The problem — Once the images are set aside, write out the rest of the records exactly.

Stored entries
-.-.-

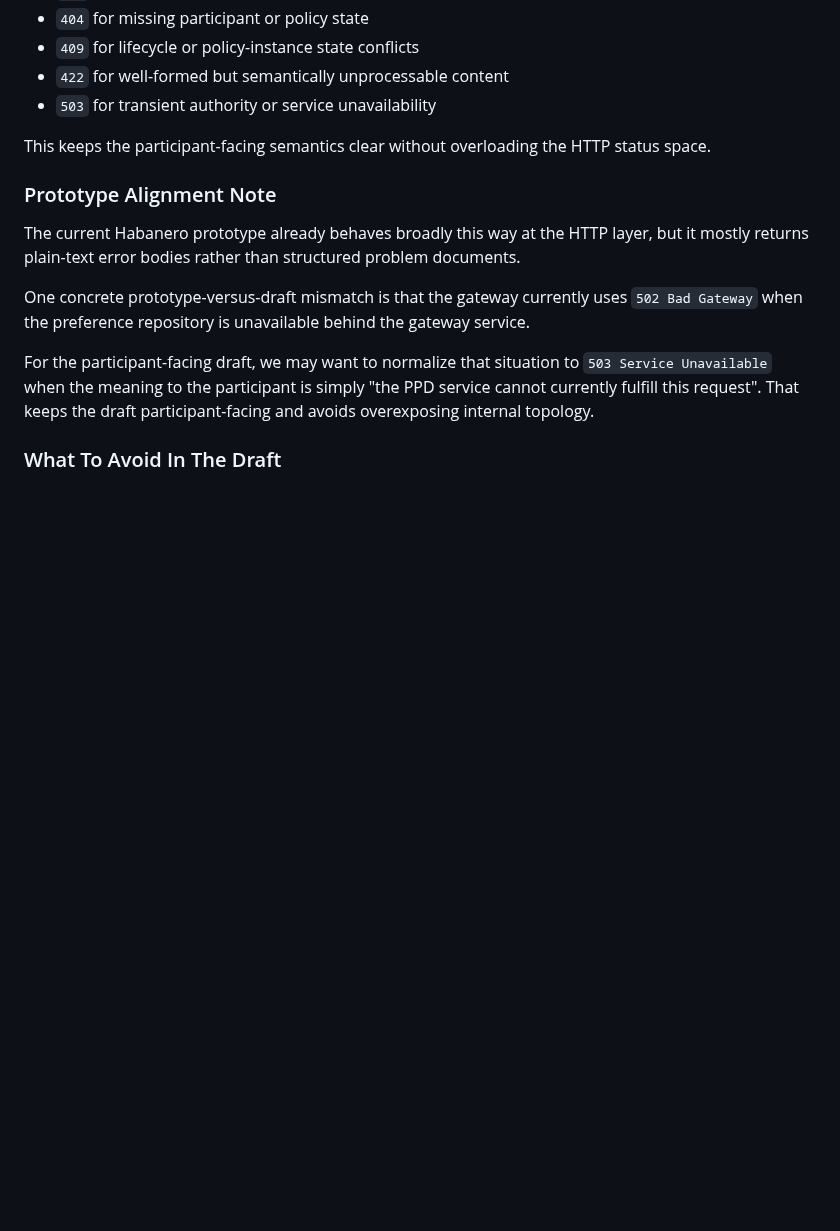
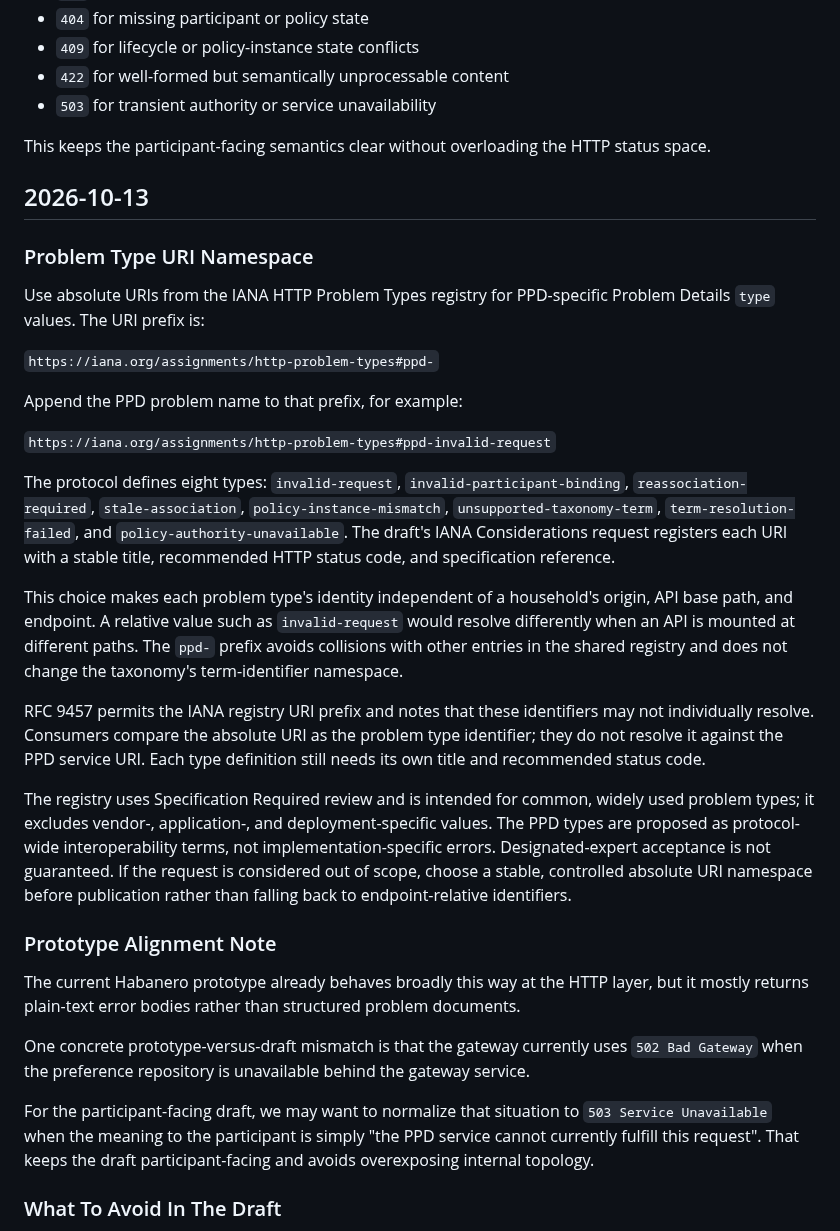
Before and after one commit to drspangle/draft-dsmullen-ppd-protocol, a Markdown page: internal-notes/error-model-direction.md, the part around the change. Rendered like a GitHub page; blank space fills up the shorter version.

```diff
--- a/internal-notes/error-model-direction.md
+++ b/internal-notes/error-model-direction.md
@@ -87,6 +87,45 @@ conventional:
 This keeps the participant-facing semantics clear without overloading the HTTP
 status space.
 
+## 2026-10-13
+
+### Problem Type URI Namespace
+
+Use absolute URIs from the IANA HTTP Problem Types registry for PPD-specific
+Problem Details `type` values. The URI prefix is:
+
+`https://iana.org/assignments/http-problem-types#ppd-`
+
+Append the PPD problem name to that prefix, for example:
+
+`https://iana.org/assignments/http-problem-types#ppd-invalid-request`
+
+The protocol defines eight types: `invalid-request`,
+`invalid-participant-binding`, `reassociation-required`, `stale-association`,
+`policy-instance-mismatch`, `unsupported-taxonomy-term`,
+`term-resolution-failed`, and `policy-authority-unavailable`. The draft's IANA
+Considerations request registers each URI with a stable title, recommended HTTP
+status code, and specification reference.
+
+This choice makes each problem type's identity independent of a household's
+origin, API base path, and endpoint. A relative value such as `invalid-request`
+would resolve differently when an API is mounted at different paths. The
+`ppd-` prefix avoids collisions with other entries in the shared registry and
+does not change the taxonomy's term-identifier namespace.
+
+RFC 9457 permits the IANA registry URI prefix and notes that these identifiers
+may not individually resolve. Consumers compare the absolute URI as the
+problem type identifier; they do not resolve it against the PPD service URI.
+Each type definition still needs its own title and recommended status code.
+
+The registry uses Specification Required review and is intended for common,
+widely used problem types; it excludes vendor-, application-, and
+deployment-specific values. The PPD types are proposed as protocol-wide
+interoperability terms, not implementation-specific errors. Designated-expert
+acceptance is not guaranteed. If the request is considered out of scope, choose
+a stable, controlled absolute URI namespace before publication rather than
+falling back to endpoint-relative identifiers.
+
 ### Prototype Alignment Note
 
 The current Habanero prototype already behaves broadly this way at the HTTP
```
Also changed, not shown: draft-dsmullen-ppd-protocol.md (+54 -13 lines).
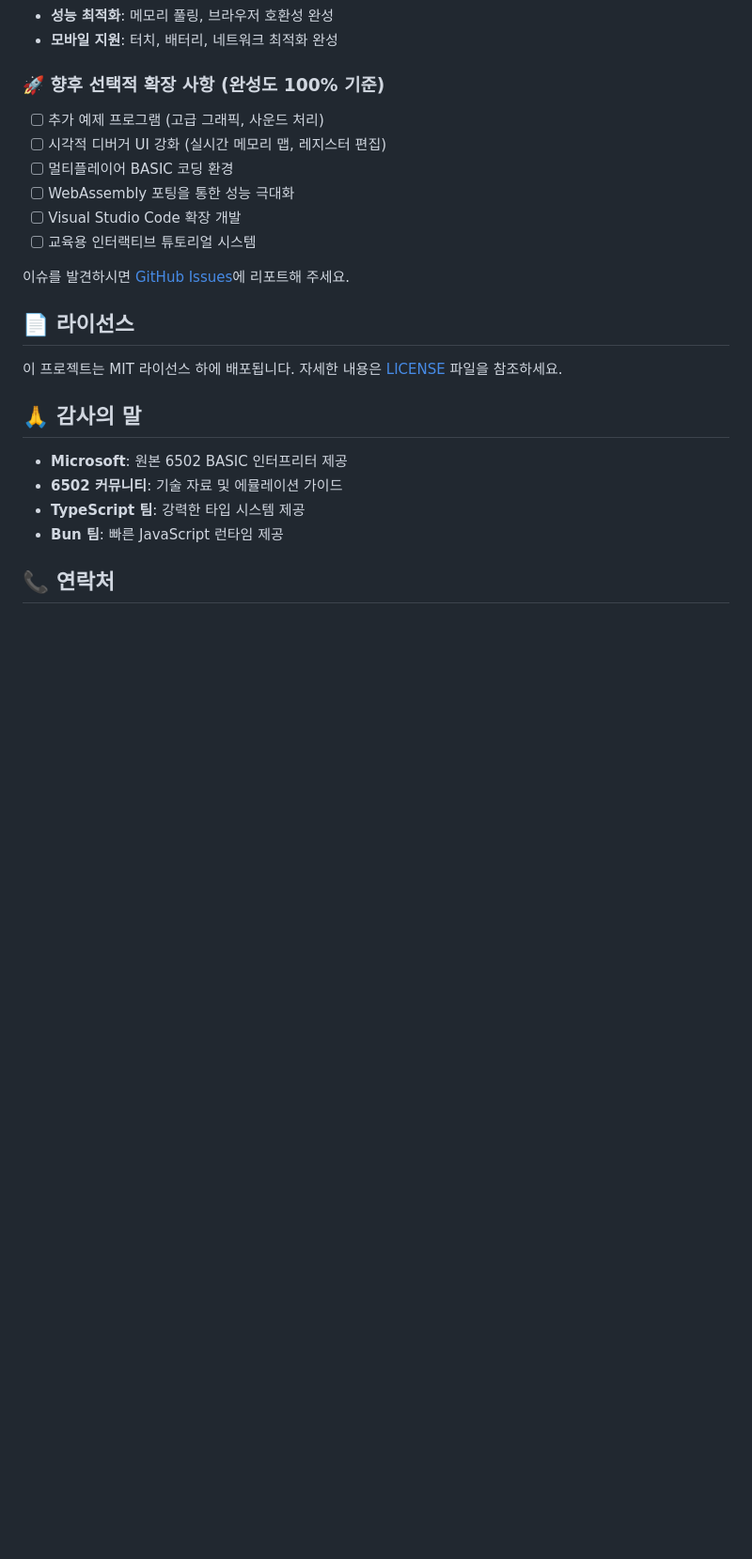
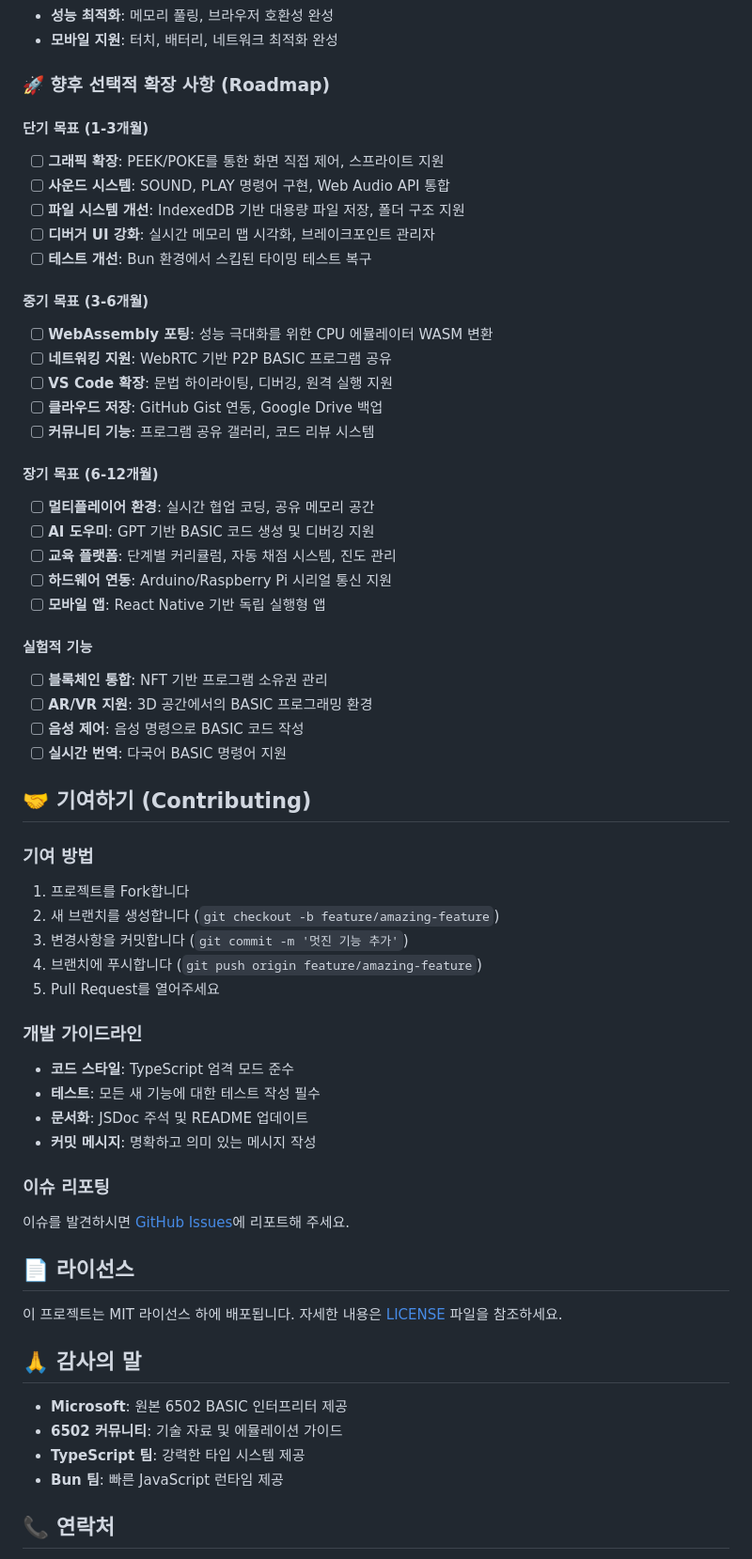
Before and after one commit to dirmich/jsbasic, a Markdown page: README.md, the part around the change. Shown at 94% size. Rendered like a GitHub page; blank space fills up the shorter version.

Commit message:
📚 README.md 향후 로드맵 및 기여 가이드 추가
- 단기/중기/장기 목표별 로드맵 구체화
- 실험적 기능 섹션 추가 (블록체인, AR/VR, AI 통합 등)
- Contributing 가이드라인 추가
- 개발 가이드라인 및 기여 방법 명시

```diff
--- a/README.md
+++ b/README.md
@@ -491,14 +491,51 @@ bun run docs
 - **성능 최적화**: 메모리 풀링, 브라우저 호환성 완성
 - **모바일 지원**: 터치, 배터리, 네트워크 최적화 완성
 
-### 🚀 향후 선택적 확장 사항 (완성도 100% 기준)
-- [ ] 추가 예제 프로그램 (고급 그래픽, 사운드 처리)
-- [ ] 시각적 디버거 UI 강화 (실시간 메모리 맵, 레지스터 편집)
-- [ ] 멀티플레이어 BASIC 코딩 환경
-- [ ] WebAssembly 포팅을 통한 성능 극대화
-- [ ] Visual Studio Code 확장 개발
-- [ ] 교육용 인터랙티브 튜토리얼 시스템
+### 🚀 향후 선택적 확장 사항 (Roadmap)
 
+#### 단기 목표 (1-3개월)
+- [ ] **그래픽 확장**: PEEK/POKE를 통한 화면 직접 제어, 스프라이트 지원
+- [ ] **사운드 시스템**: SOUND, PLAY 명령어 구현, Web Audio API 통합
+- [ ] **파일 시스템 개선**: IndexedDB 기반 대용량 파일 저장, 폴더 구조 지원
+- [ ] **디버거 UI 강화**: 실시간 메모리 맵 시각화, 브레이크포인트 관리자
+- [ ] **테스트 개선**: Bun 환경에서 스킵된 타이밍 테스트 복구
+
+#### 중기 목표 (3-6개월)
+- [ ] **WebAssembly 포팅**: 성능 극대화를 위한 CPU 에뮬레이터 WASM 변환
+- [ ] **네트워킹 지원**: WebRTC 기반 P2P BASIC 프로그램 공유
+- [ ] **VS Code 확장**: 문법 하이라이팅, 디버깅, 원격 실행 지원
+- [ ] **클라우드 저장**: GitHub Gist 연동, Google Drive 백업
+- [ ] **커뮤니티 기능**: 프로그램 공유 갤러리, 코드 리뷰 시스템
+
+#### 장기 목표 (6-12개월)
+- [ ] **멀티플레이어 환경**: 실시간 협업 코딩, 공유 메모리 공간
+- [ ] **AI 도우미**: GPT 기반 BASIC 코드 생성 및 디버깅 지원
+- [ ] **교육 플랫폼**: 단계별 커리큘럼, 자동 채점 시스템, 진도 관리
+- [ ] **하드웨어 연동**: Arduino/Raspberry Pi 시리얼 통신 지원
+- [ ] **모바일 앱**: React Native 기반 독립 실행형 앱
+
+#### 실험적 기능
+- [ ] **블록체인 통합**: NFT 기반 프로그램 소유권 관리
+- [ ] **AR/VR 지원**: 3D 공간에서의 BASIC 프로그래밍 환경
+- [ ] **음성 제어**: 음성 명령으로 BASIC 코드 작성
+- [ ] **실시간 번역**: 다국어 BASIC 명령어 지원
+
+## 🤝 기여하기 (Contributing)
+
+### 기여 방법
+1. 프로젝트를 Fork합니다
+2. 새 브랜치를 생성합니다 (`git checkout -b feature/amazing-feature`)
+3. 변경사항을 커밋합니다 (`git commit -m '멋진 기능 추가'`)
+4. 브랜치에 푸시합니다 (`git push origin feature/amazing-feature`)
+5. Pull Request를 열어주세요
+
+### 개발 가이드라인
+- **코드 스타일**: TypeScript 엄격 모드 준수
+- **테스트**: 모든 새 기능에 대한 테스트 작성 필수
+- **문서화**: JSDoc 주석 및 README 업데이트
+- **커밋 메시지**: 명확하고 의미 있는 메시지 작성
+
+### 이슈 리포팅
 이슈를 발견하시면 [GitHub Issues](https://github.com/your-username/6502-basic-js/issues)에 리포트해 주세요.
 
 ## 📄 라이선스
```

-.-.-

Output for this exercise —
Before and after one commit to drspangle/draft-dsmullen-ppd-protocol, a Markdown page: internal-notes/error-model-direction.md, the part around the change. Rendered like a GitHub page; blank space fills up the shorter version.

```diff
--- a/internal-notes/error-model-direction.md
+++ b/internal-notes/error-model-direction.md
@@ -87,6 +87,45 @@ conventional:
 This keeps the participant-facing semantics clear without overloading the HTTP
 status space.
 
+## 2026-10-13
+
+### Problem Type URI Namespace
+
+Use absolute URIs from the IANA HTTP Problem Types registry for PPD-specific
+Problem Details `type` values. The URI prefix is:
+
+`https://iana.org/assignments/http-problem-types#ppd-`
+
+Append the PPD problem name to that prefix, for example:
+
+`https://iana.org/assignments/http-problem-types#ppd-invalid-request`
+
+The protocol defines eight types: `invalid-request`,
+`invalid-participant-binding`, `reassociation-required`, `stale-association`,
+`policy-instance-mismatch`, `unsupported-taxonomy-term`,
+`term-resolution-failed`, and `policy-authority-unavailable`. The draft's IANA
+Considerations request registers each URI with a stable title, recommended HTTP
+status code, and specification reference.
+
+This choice makes each problem type's identity independent of a household's
+origin, API base path, and endpoint. A relative value such as `invalid-request`
+would resolve differently when an API is mounted at different paths. The
+`ppd-` prefix avoids collisions with other entries in the shared registry and
+does not change the taxonomy's term-identifier namespace.
+
+RFC 9457 permits the IANA registry URI prefix and notes that these identifiers
+may not individually resolve. Consumers compare the absolute URI as the
+problem type identifier; they do not resolve it against the PPD service URI.
+Each type definition still needs its own title and recommended status code.
+
+The registry uses Specification Required review and is intended for common,
+widely used problem types; it excludes vendor-, application-, and
+deployment-specific values. The PPD types are proposed as protocol-wide
+interoperability terms, not implementation-specific errors. Designated-expert
+acceptance is not guaranteed. If the request is considered out of scope, choose
+a stable, controlled absolute URI namespace before publication rather than
+falling back to endpoint-relative identifiers.
+
 ### Prototype Alignment Note
 
 The current Habanero prototype already behaves broadly this way at the HTTP
```
Also changed, not shown: draft-dsmullen-ppd-protocol.md (+54 -13 lines).
Before and after one commit to dirmich/jsbasic, a Markdown page: README.md, the part around the change. Shown at 94% size. Rendered like a GitHub page; blank space fills up the shorter version.

Commit message:
📚 README.md 향후 로드맵 및 기여 가이드 추가
- 단기/중기/장기 목표별 로드맵 구체화
- 실험적 기능 섹션 추가 (블록체인, AR/VR, AI 통합 등)
- Contributing 가이드라인 추가
- 개발 가이드라인 및 기여 방법 명시

```diff
--- a/README.md
+++ b/README.md
@@ -491,14 +491,51 @@ bun run docs
 - **성능 최적화**: 메모리 풀링, 브라우저 호환성 완성
 - **모바일 지원**: 터치, 배터리, 네트워크 최적화 완성
 
-### 🚀 향후 선택적 확장 사항 (완성도 100% 기준)
-- [ ] 추가 예제 프로그램 (고급 그래픽, 사운드 처리)
-- [ ] 시각적 디버거 UI 강화 (실시간 메모리 맵, 레지스터 편집)
-- [ ] 멀티플레이어 BASIC 코딩 환경
-- [ ] WebAssembly 포팅을 통한 성능 극대화
-- [ ] Visual Studio Code 확장 개발
-- [ ] 교육용 인터랙티브 튜토리얼 시스템
+### 🚀 향후 선택적 확장 사항 (Roadmap)
 
+#### 단기 목표 (1-3개월)
+- [ ] **그래픽 확장**: PEEK/POKE를 통한 화면 직접 제어, 스프라이트 지원
+- [ ] **사운드 시스템**: SOUND, PLAY 명령어 구현, Web Audio API 통합
+- [ ] **파일 시스템 개선**: IndexedDB 기반 대용량 파일 저장, 폴더 구조 지원
+- [ ] **디버거 UI 강화**: 실시간 메모리 맵 시각화, 브레이크포인트 관리자
+- [ ] **테스트 개선**: Bun 환경에서 스킵된 타이밍 테스트 복구
+
+#### 중기 목표 (3-6개월)
+- [ ] **WebAssembly 포팅**: 성능 극대화를 위한 CPU 에뮬레이터 WASM 변환
+- [ ] **네트워킹 지원**: WebRTC 기반 P2P BASIC 프로그램 공유
+- [ ] **VS Code 확장**: 문법 하이라이팅, 디버깅, 원격 실행 지원
+- [ ] **클라우드 저장**: GitHub Gist 연동, Google Drive 백업
+- [ ] **커뮤니티 기능**: 프로그램 공유 갤러리, 코드 리뷰 시스템
+
+#### 장기 목표 (6-12개월)
+- [ ] **멀티플레이어 환경**: 실시간 협업 코딩, 공유 메모리 공간
+- [ ] **AI 도우미**: GPT 기반 BASIC 코드 생성 및 디버깅 지원
+- [ ] **교육 플랫폼**: 단계별 커리큘럼, 자동 채점 시스템, 진도 관리
+- [ ] **하드웨어 연동**: Arduino/Raspberry Pi 시리얼 통신 지원
+- [ ] **모바일 앱**: React Native 기반 독립 실행형 앱
+
+#### 실험적 기능
+- [ ] **블록체인 통합**: NFT 기반 프로그램 소유권 관리
+- [ ] **AR/VR 지원**: 3D 공간에서의 BASIC 프로그래밍 환경
+- [ ] **음성 제어**: 음성 명령으로 BASIC 코드 작성
+- [ ] **실시간 번역**: 다국어 BASIC 명령어 지원
+
+## 🤝 기여하기 (Contributing)
+
+### 기여 방법
+1. 프로젝트를 Fork합니다
+2. 새 브랜치를 생성합니다 (`git checkout -b feature/amazing-feature`)
+3. 변경사항을 커밋합니다 (`git commit -m '멋진 기능 추가'`)
+4. 브랜치에 푸시합니다 (`git push origin feature/amazing-feature`)
+5. Pull Request를 열어주세요
+
+### 개발 가이드라인
+- **코드 스타일**: TypeScript 엄격 모드 준수
+- **테스트**: 모든 새 기능에 대한 테스트 작성 필수
+- **문서화**: JSDoc 주석 및 README 업데이트
+- **커밋 메시지**: 명확하고 의미 있는 메시지 작성
+
+### 이슈 리포팅
 이슈를 발견하시면 [GitHub Issues](https://github.com/your-username/6502-basic-js/issues)에 리포트해 주세요.
 
 ## 📄 라이선스
```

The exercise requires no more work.